What is required: Only the number is needed. Please count the lines below in which the word "html" occurs.

Extracted records:
◆ ◆ ◆ ◆ ◆ ◆ ◆

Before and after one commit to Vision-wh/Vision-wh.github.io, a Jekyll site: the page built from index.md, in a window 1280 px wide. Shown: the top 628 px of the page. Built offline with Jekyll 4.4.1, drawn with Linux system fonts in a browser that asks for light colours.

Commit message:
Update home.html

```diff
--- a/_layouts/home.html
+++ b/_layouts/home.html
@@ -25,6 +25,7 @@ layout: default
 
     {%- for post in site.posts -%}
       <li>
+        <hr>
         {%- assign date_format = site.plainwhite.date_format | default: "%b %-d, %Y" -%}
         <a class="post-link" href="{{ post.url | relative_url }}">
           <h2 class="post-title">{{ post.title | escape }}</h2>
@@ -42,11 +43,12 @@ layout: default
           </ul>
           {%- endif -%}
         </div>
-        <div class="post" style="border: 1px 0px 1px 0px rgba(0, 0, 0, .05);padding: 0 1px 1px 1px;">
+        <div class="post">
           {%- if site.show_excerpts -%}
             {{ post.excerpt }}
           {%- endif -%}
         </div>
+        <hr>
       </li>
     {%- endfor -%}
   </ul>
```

◆ ◆ ◆ ◆ ◆ ◆ ◆

Answer: 3